Pain and gain

There’s been a drastic change in lifestyle since then for the newbies. Earlier, they would binge on pizza every day and a “workout” meant going for a jog or yoga sessions, at most. Through the months of training, their routine included three hours in the gym followed by wrestling. No wonder they credit their coach, Kripa Shankar Bishnoi, for their healthier lifestyles and stronger physique. Malhotra fondly recalled the innovative ways he would come up with every day to make them practise. “Kripa sir made wrestling a lot of fun and would always make us laugh,” she says. Bishnoi is also the coach for the national wrestling team and Shaikh thinks they were very lucky to have him teach them.

The tutelage of Nitesh Tiwari and Aamir Khan was just as crucial. They were present at every stage of the girls’ training, not letting them slip even once. There couldn’t have been a more daunting debut than with Mr. Perfectionist Khan. The girls, however, seem to share a great rapport with A.K. (as they call him) and are even interning with the actor’s production house. “He was fat, used to wear chappals and loose clothes [for the role] when we first met him, so we weren’t really star-struck,” recalls Shaikh. They both go on to extol Khan’s oft-quoted virtues like passion, sincerity and dedication to his craft, displaying a genuine appreciation for their mentor. “Whenever we had a scene to shoot, Aamir would sit and go on rehearsing his lines like a good student,” says Shaikh. Having seen his physical transformation first hand, both the girls have tremendous respect for the superstar, who, despite having been in the industry for decades, prepares for each role as meticulously as if it were his first.

Work experience

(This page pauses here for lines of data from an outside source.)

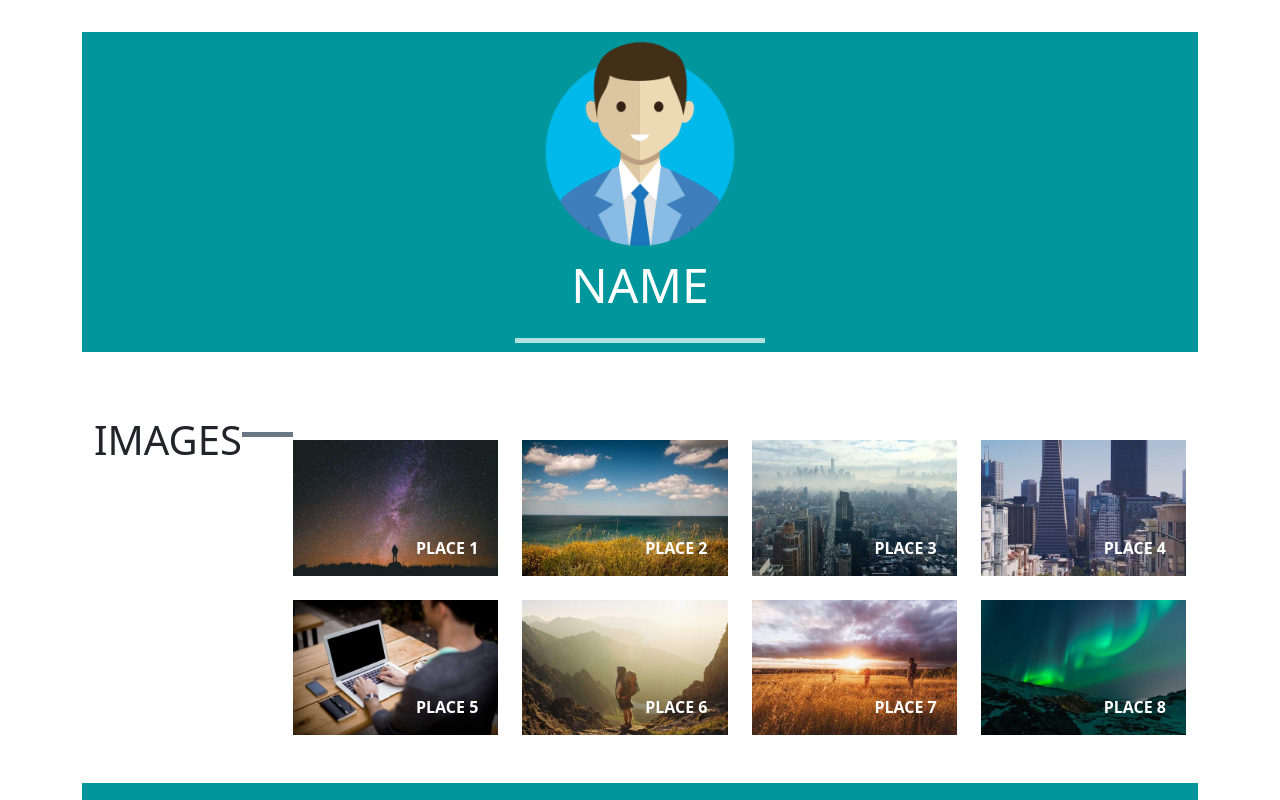
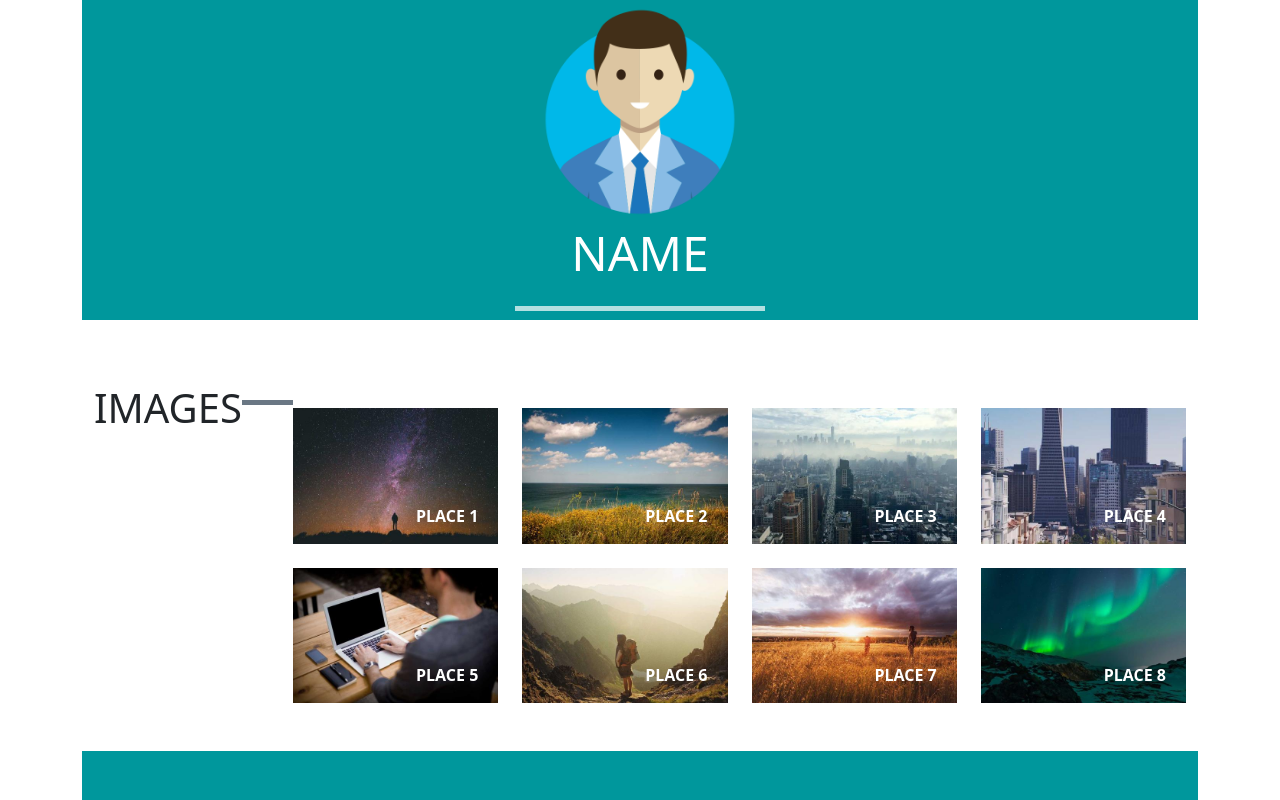
Before and after one commit to wang-C109156201/react-wk1, a React app: page / in a window 1280 px wide. Shown: the top 800 px of the page. Built offline with nearby package versions, Linux system fonts and the light colour scheme; the HTML template or start-up script is replaced by a standard one.

Commit message:
modify css

```diff
--- a/src/App.css
+++ b/src/App.css
@@ -3,7 +3,7 @@
 #root {
   max-width: 1280px;
   margin: 0 auto;
-  padding: 2rem;
+  padding: 0;
   text-align: center;
 }
 
```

After being coaxed to share some anecdotes from the shoot, Malhotra reveals, “There’s one thing I have learnt from Aamir, that is to never be shy about trying something new, even if it makes you look like a fool. If he thought it would help his performance, then he would just do it.” Both the young women remember incidents from the dance rehearsals, where Khan, unable to pick up a dance step would keep at it, often failing miserably. Yet on the day of the shoot, he could put any professional dancer to shame.

Talking about Sakshi Tanwar, who plays their mother in the film, they reveal how easy it was to work with her, and how just being around their on-screen parents taught them a great deal. Through the hectic shoot schedule, injuries were common and stress levels ran high for the débutantes. Scared of being dropped from the film, they initially wouldn’t tell their coach about the pain, much to everyone’s dismay. The learning has been tremendous, they concur, and the process is ongoing. Interning in Aamir Khan Productions, they have learnt about filmmaking and what goes into pre- and post-production, expanding their horizons.

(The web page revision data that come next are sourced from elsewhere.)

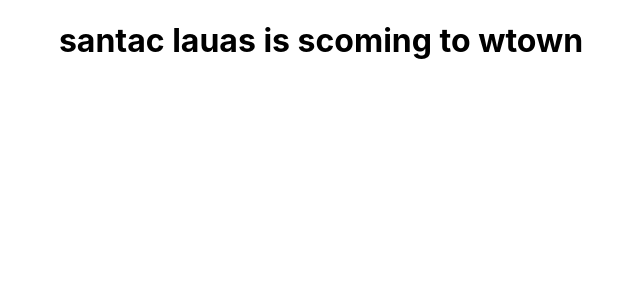
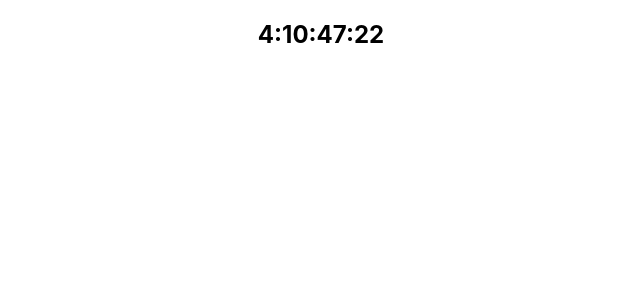
Before and after one commit to MirkusX/countdowntochristmas, a React (Create React App) app: page / in a window 1280 px wide. Shown: the top 300 px of the page, without its empty margins (319-959 px from the left). Built offline with nearby package versions, Linux system fonts and the light colour scheme.

Commit message:
functional timer added

```diff
--- a/package.json
+++ b/package.json
@@ -9,6 +9,7 @@
     "react": "^18.2.0",
     "react-dom": "^18.2.0",
     "react-scripts": "5.0.1",
+    "styled-components": "^5.3.6",
     "web-vitals": "^2.1.4"
   },
   "scripts": {
--- a/src/App.js
+++ b/src/App.js
@@ -1,10 +1,11 @@
 import logo from "./logo.svg";
 import "./App.css";
+import { Frontpage } from "./Pages/Frontpage";
 
 function App() {
   return (
     <div className="App">
-      <h1>santac lauas is scoming to wtown</h1>
+      <Frontpage />
     </div>
   );
 }
--- /dev/null
+++ b/src/Pages/Frontpage.js
@@ -0,0 +1,24 @@
+import { useState } from "react";
+
+export const Frontpage = () => {
+  const [date, setDate] = useState("");
+  const cwismas = new Date("24 Dec, 2022 00:00:00").getTime();
+
+  const cunter = setInterval(() => {
+    const today = new Date().getTime();
+    const between = cwismas - today;
+    const days = Math.floor(between / (1000 * 60 * 60 * 24));
+    const hours = Math.floor(
+      (between % (1000 * 60 * 60 * 24)) / (1000 * 60 * 60)
+    );
+    const minutes = Math.floor((between % (1000 * 60 * 60)) / (1000 * 60));
+    const seconds = Math.floor((between % (1000 * 60)) / 1000);
+
+    setDate(`${days}:${hours}:${minutes}:${seconds}`);
+  }, 1000);
+  return (
+    <section>
+      <h1>{date}</h1>
+    </section>
+  );
+};
```
Also changed, not shown: 1 other file (tests, documents, lock files or other folders).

For the future

After having rigorously trained to portray the celebrated wrestlers, a challenge that may loom large is the fear of being stereotyped into “masculine” roles. However, the girls don’t regard being typecast as an issue in the film industry today. Giving the example of their contemporary, Alia Bhatt, who has balanced mainstream roles with offbeat performances, they are confident that this dream launch project will only catapult them into success by giving them a chance to do something other than romancing actors.

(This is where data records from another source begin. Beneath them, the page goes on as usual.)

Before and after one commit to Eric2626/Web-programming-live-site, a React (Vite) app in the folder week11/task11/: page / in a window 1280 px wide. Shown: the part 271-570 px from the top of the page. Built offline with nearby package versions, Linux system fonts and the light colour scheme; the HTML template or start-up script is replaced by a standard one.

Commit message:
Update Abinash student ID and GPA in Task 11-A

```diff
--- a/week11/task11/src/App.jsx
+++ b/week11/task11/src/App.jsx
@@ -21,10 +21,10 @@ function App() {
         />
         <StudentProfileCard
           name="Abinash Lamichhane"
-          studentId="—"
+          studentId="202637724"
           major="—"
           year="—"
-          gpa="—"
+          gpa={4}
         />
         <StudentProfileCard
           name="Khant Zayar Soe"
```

Future prospects have not been considered yet, given that they’re still immersed in work related to Dangal. Their wish list includes working with all the top directors in the industry, right from Karan Johar and Rajkumar Hirani to Imtiaz Ali and Anurag Basu. Shaikh is inspired by roles such as Kareena Kapoor Khan’s Geet in Jab We Met (2007) and Alia Bhatt’s performance in Udta Punjab (2016). On the other hand, Malhotra is particularly enamoured by Ranbir Kapoor in both Rockstar (2011) and Ae Dil Hai Mushkil (2016). Kangana Ranaut is a favourite for both.

As of now, their fingers are tightly crossed, and they are waiting for the world to see their dhaakad performance in the much-awaited, year-end biggie.

The writer is an intern with The Hindu

Our code of editorial values

Related Topics
This article is closed for comments.
Please Email the Editor

Printable version | Oct 26, 2021 11:10:05 AM |

Next Story